### HOW TO COMPLETE THIS TASK
The word "matrix" may appear in some lines of the data; copy every such line.

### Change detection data
/---

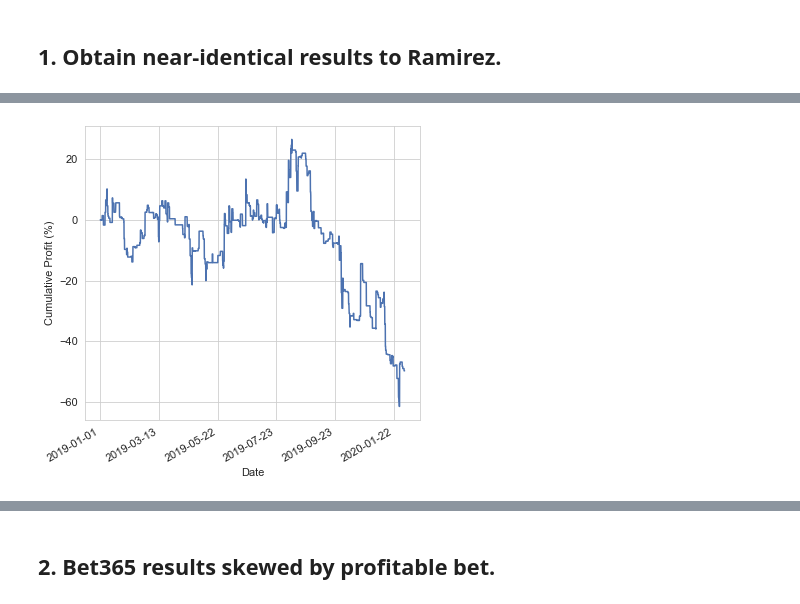
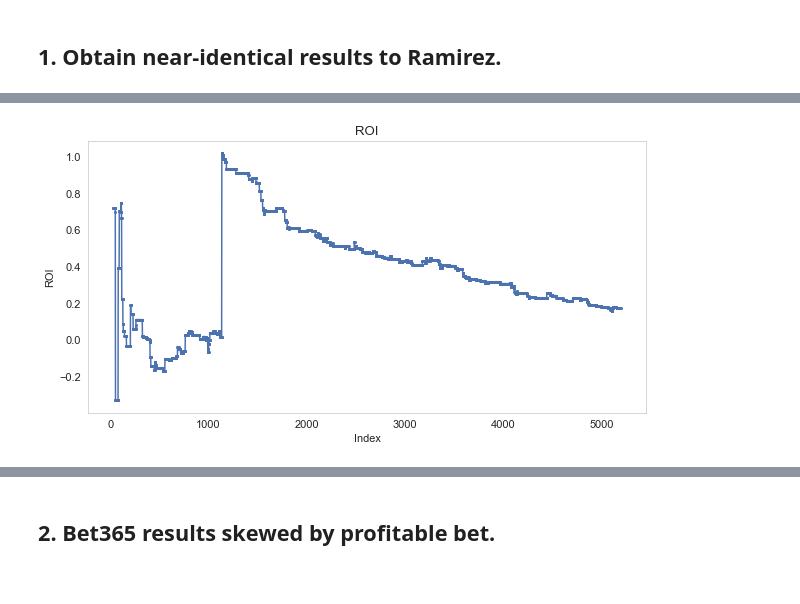
Before and after one commit to Faxulous/notFeelingTheBuzz, a Jupyter notebook: results_and_issues.ipynb, the cells around one changed output, grey strips where cells are left out. Drawn from its saved outputs; the diff is of its cells as text; code cells hidden in the pictures.

```diff
--- a/results_and_issues.ipynb
+++ b/results_and_issues.ipynb
@@ -167,4 +159,13 @@ ROI (%): -7.359333939333701
-# %%
-plot_results()
-# %% [output]
-[figure, removed]
+# %%
+testset['ROI'] = (testset['PnL'].cumsum() + testset['kelly_betsize'].cumsum()) / testset['kelly_betsize'].cumsum()
+testset['ROI'] = testset['ROI'] - 1
+# Plot the Cumulative_ROI
+plt.figure(figsize=(10, 5))
+plt.plot(testset['ROI'], marker='o', markersize=2)
+plt.xlabel('Index')
+plt.ylabel('ROI')
+plt.title('ROI')
+plt.grid()
+plt.show()
+# %% [output]
+[figure, added]
```
Also changed, not shown: parts of 14 cells of this notebook, 2 other files.
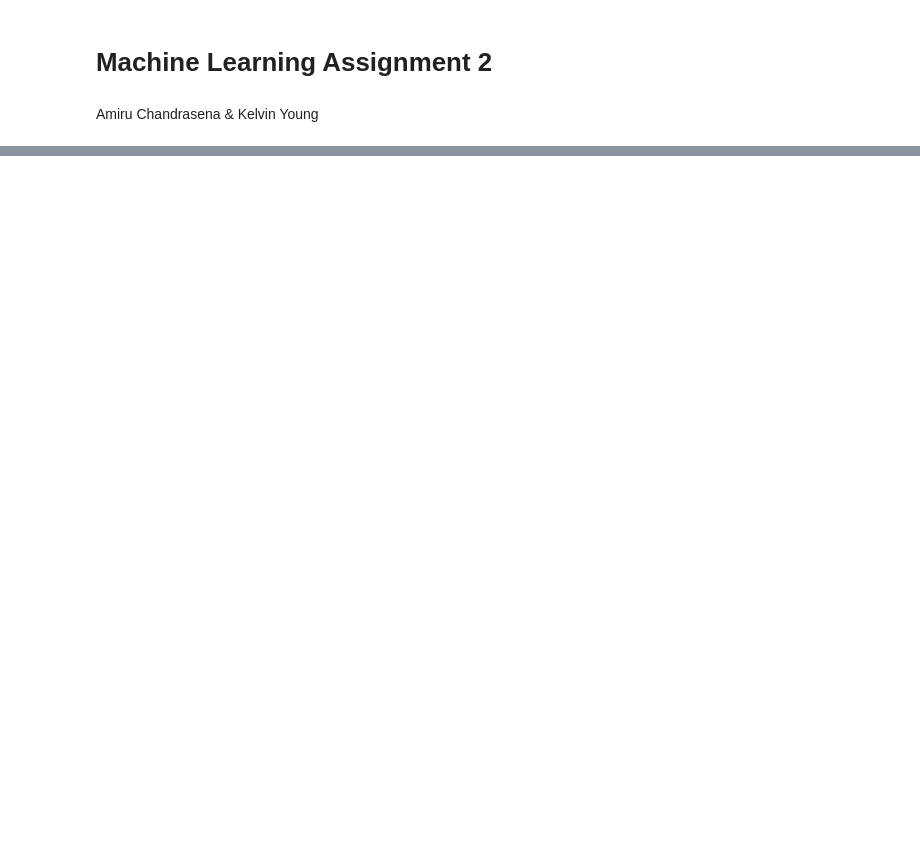
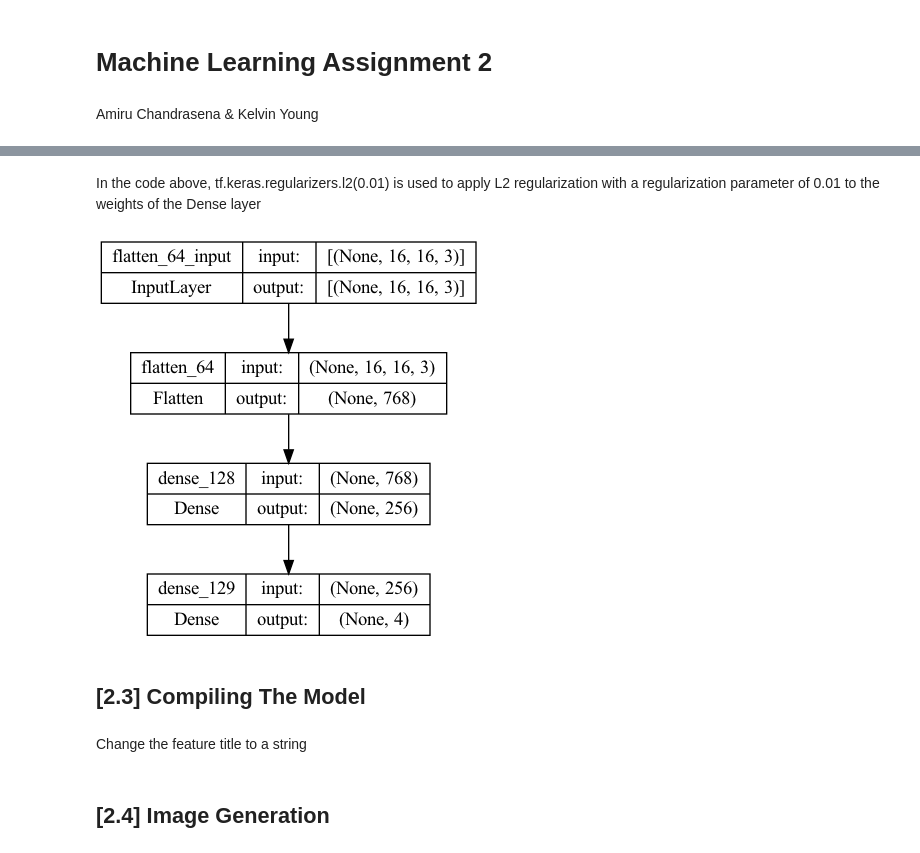
Before and after one commit to AmiruC/Machine-Learning-Cancer-Classification-Model, a Jupyter notebook: notebooks/notebook.ipynb, the cells around one changed output, grey strips where cells are left out. Drawn from its saved outputs; the diff is of its cells as text; code cells hidden in the pictures; blank space fills up the shorter version.

```diff
--- a/notebooks/notebook.ipynb
+++ b/notebooks/notebook.ipynb
@@ -259,0 +162,4 @@ Confusion matrix:
+# %%
+INPUT_DIM = (16,16,3)
+HIDDEN_LAYER_DIM = 256
+OUTPUT_CLASSES = 4
@@ -259,0 +172,9 @@ Confusion matrix:
+# %%
+import tensorflow as tf
+
+model = tf.keras.Sequential([
+    tf.keras.layers.Flatten(input_shape=INPUT_DIM), ## Flatten the images into (16x16x3) array
+    tf.keras.layers.Dense(HIDDEN_LAYER_DIM, activation='sigmoid'),
+    tf.keras.layers.Dense(OUTPUT_CLASSES)
+])
+model.summary()
@@ -259,0 +197,8 @@ Confusion matrix:
+# %% [markdown]
+In the code above, tf.keras.regularizers.l2(0.01) is used to apply L2 regularization with a regularization parameter of 0.01 to the weights of the Dense layer
+# %%
+tf.keras.utils.plot_model(model, show_shapes=True)
+# %% [output]
+[figure, added]
+# %% [markdown]
+## [2.3] Compiling The Model
@@ -259,0 +207,2 @@ Confusion matrix:
+# %% [markdown]
+Change the feature title to a string
@@ -259,0 +212,2 @@ Confusion matrix:
+# %% [markdown]
+## [2.4] Image Generation
```
Also changed, not shown: parts of 87 cells of this notebook.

\---

### REPLY TO THE EXERCISE
@@ -259,0 +162,4 @@ Confusion matrix:
@@ -259,0 +172,9 @@ Confusion matrix:
@@ -259,0 +197,8 @@ Confusion matrix:
@@ -259,0 +207,2 @@ Confusion matrix:
@@ -259,0 +212,2 @@ Confusion matrix:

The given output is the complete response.